#### Action item
Lines in the data below that contain the word "export" are to be copied.

┌─ Input

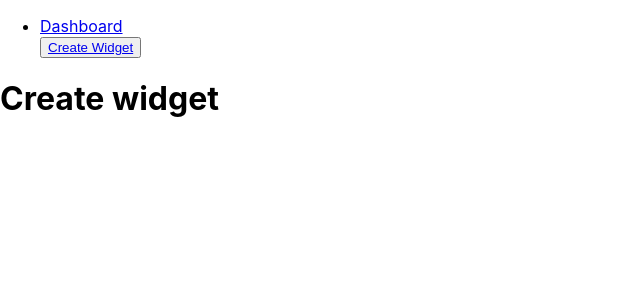
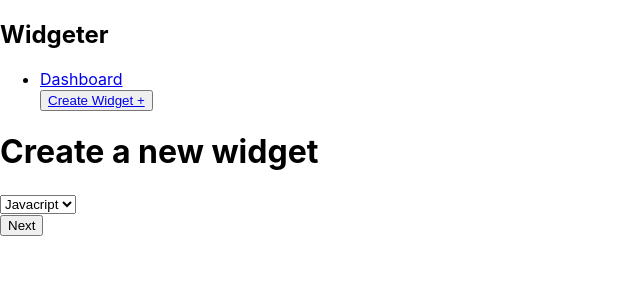
Before and after one commit to pintoedo/widgeter, a React (Create React App) app: page /add in a window 1280 px wide. Shown: the top 300 px of the page, without its empty margins (0-640 px from the left). Built offline with nearby package versions, Linux system fonts and the light colour scheme; the HTML template or start-up script is replaced by a standard one.

Commit message:
add basic multistep wizard

```diff
--- a/package.json
+++ b/package.json
@@ -6,6 +6,7 @@
     "@testing-library/jest-dom": "^5.11.9",
     "@testing-library/react": "^11.2.5",
     "@testing-library/user-event": "^12.8.0",
+    "formik": "^2.2.6",
     "react": "^17.0.1",
     "react-dom": "^17.0.1",
     "react-router-dom": "^5.2.0",
--- /dev/null
+++ b/src/components/multiStep/MultiStep.js
@@ -0,0 +1,57 @@
+import React, { useState } from 'react';
+import { Formik, Form } from 'formik';
+import StepButton from './StepButton';
+import StepOne from './stepOne';
+import StepTwo from './stepTwo';
+
+const renderStep = (step, values, errors, touched) => {
+  switch (step) {
+    case 1:
+      return <StepOne errors={errors} touched={touched} />;
+    case 2:
+      return <StepTwo errors={errors} touched={touched} values={values} />;
+    default:
+      return <StepOne errors={errors} touched={touched} />;
+  }
+};
+
+const MultiStep = () => {
+  const [step, setStep] = useState(1);
+  const formData = {
+    language: '',
+    name: '',
+  };
+
+  const handleSubmit = () => setStep((step) => step + 1);
+
+  // const validate = (values) => {
+  //   const errors = {};
+  //   if (!values.language) {
+  //     errors.language = 'Required';
+  //   }
+  //   if (!values.name) {
+  //     errors.name = 'Required';
+  //   }
+  //   return errors;
+  // };
+
+  return (
+    <>
+      <Formik
+        enableReinitialize
+        initialValues={{ ...formData }}
+        onSubmit={handleSubmit}
+        // validate={validate}
+      >
+        {({ values, errors, touched }) => (
+          <Form>
+            {renderStep(step, values, errors, touched)}
+            <StepButton step={step} />
+          </Form>
+        )}
+      </Formik>
+    </>
+  );
+};
+
+export default MultiStep;
--- /dev/null
+++ b/src/components/multiStep/StepButton.js
@@ -0,0 +1,28 @@
+import React from 'react';
+
+const StepButton = (props) => {
+  const { step } = props;
+
+  switch (step) {
+    case 1:
+      return (
+        <>
+          <button variant="contained" type="submit">
+            Next
+          </button>
+        </>
+      );
+    case 2:
+      return (
+        <>
+          <button variant="contained" type="submit">
+            Create
+          </button>
+        </>
+      );
+    default:
+      return <></>;
+  }
+};
+
+export default StepButton;
--- /dev/null
+++ b/src/components/multiStep/stepOne.js
@@ -0,0 +1,30 @@
+import React from 'react';
+import { Field } from 'formik';
+
+const languages = [
+  'Javacript',
+  'Python',
+  'PHP',
+  'Java',
+  'Solidity',
+  'Kotlin',
+  'C++',
+  'Swift',
+  'Go',
+  'Rust',
+];
+
+const StepOne = (formikProps) => {
+  const { errors, touched } = formikProps;
+  return (
+    <div>
+      <Field name="language" label="Language" as="select">
+        {languages.map((item, i) => (
+          <option key={i}>{item}</option>
+        ))}
+      </Field>
+    </div>
+  );
+};
+
+export default StepOne;
--- /dev/null
+++ b/src/components/multiStep/stepTwo.js
@@ -0,0 +1,19 @@
+import React from 'react';
+import { Field } from 'formik';
+import { Redirect, Route, Link } from 'react-router-dom';
+
+const StepTwo = (formikProps) => {
+  const { errors, touched } = formikProps;
+  console.log(formikProps.values);
+
+  return (
+    <>
+      <Field name="name" label="Name" />
+      {/* <Route exact path="/">
+        <Redirect to="/" />
+      </Route> */}
+    </>
+  );
+};
+
+export default StepTwo;
--- a/src/components/navbar/Navbar.js
+++ b/src/components/navbar/Navbar.js
@@ -4,13 +4,14 @@ import { Redirect, Link, Route, Switch } from 'react-router-dom';
 const Navbar = () => {
   return (
     <div>
+      <h2>Widgeter</h2>
       <nav className="navbar navbar">
         <ul className="nav navbar-nav">
           <li>
             <Link to="/">Dashboard</Link>
           </li>
           <button>
-            <Link to="/add">Create Widget</Link>
+            <Link to="/add">Create Widget +</Link>
           </button>
         </ul>
       </nav>{' '}
--- a/src/pages/create/Create.js
+++ b/src/pages/create/Create.js
@@ -1,9 +1,11 @@
 import React from 'react';
+import MultiStep from '../../components/multiStep/MultiStep';
 
 const Create = () => {
   return (
     <div>
-      <h1>Create widget</h1>
+      <h1>Create a new widget</h1>
+      <MultiStep />
     </div>
   );
 };
--- a/src/pages/main/Main.js
+++ b/src/pages/main/Main.js
@@ -1,7 +1,6 @@
 import React from 'react';
 import Create from '../create/Create';
 import { Switch, Route, Link } from 'react-router-dom';
-import AddButton from '../../components/addButton/AddButton';
 
 const Main = () => {
   return (
```
Also changed, not shown: 1 other file (tests, documents, lock files or other folders).
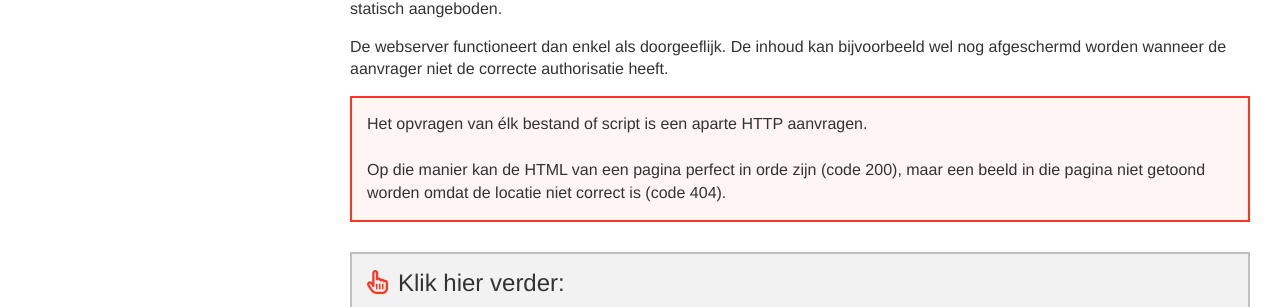
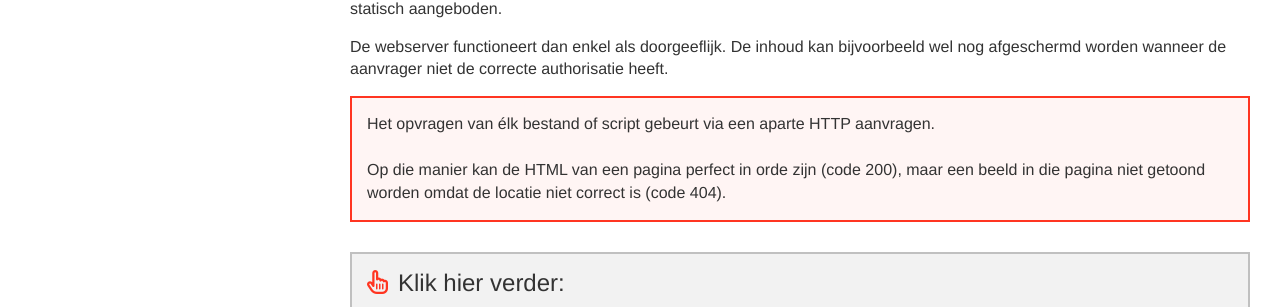
Before and after one commit to Syntra-Brussel/dynamische-webtechnieken, a Jekyll site: the page built from introductie/http-aanvraag.md, in a window 1280 px wide and 900 px high, scrolled down 3055 px. Shown: the part 396-703 px from the top of the window. Built offline with Jekyll 4.4.1, drawn with Linux system fonts in a browser that asks for light colours; nearby versions of some CDN libraries; a script that is not in the unit is left out.

Commit message:
Update http-aanvraag.md

```diff
--- a/introductie/http-aanvraag.md
+++ b/introductie/http-aanvraag.md
@@ -99,7 +99,7 @@ De CSS/JS, beelden en andere documenten die bij een aanvraag van dynamische inho
 De webserver functioneert dan enkel als doorgeeflijk. De inhoud kan bijvoorbeeld wel nog afgeschermd worden wanneer de aanvrager niet de correcte authorisatie heeft.
 
 <div class="highlight">
-Het opvragen van élk bestand of script is een aparte HTTP aanvragen.<br /><br />
+Het opvragen van élk bestand of script gebeurt via een aparte HTTP aanvragen.<br /><br />
 
 Op die manier kan de HTML van een pagina perfect in orde zijn (code 200), maar een beeld in die pagina niet getoond worden omdat de locatie niet correct is (code 404).
 </div>
```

└─

#### Response for this exercise
+export default MultiStep;
+export default StepButton;
+export default StepOne;
+export default StepTwo;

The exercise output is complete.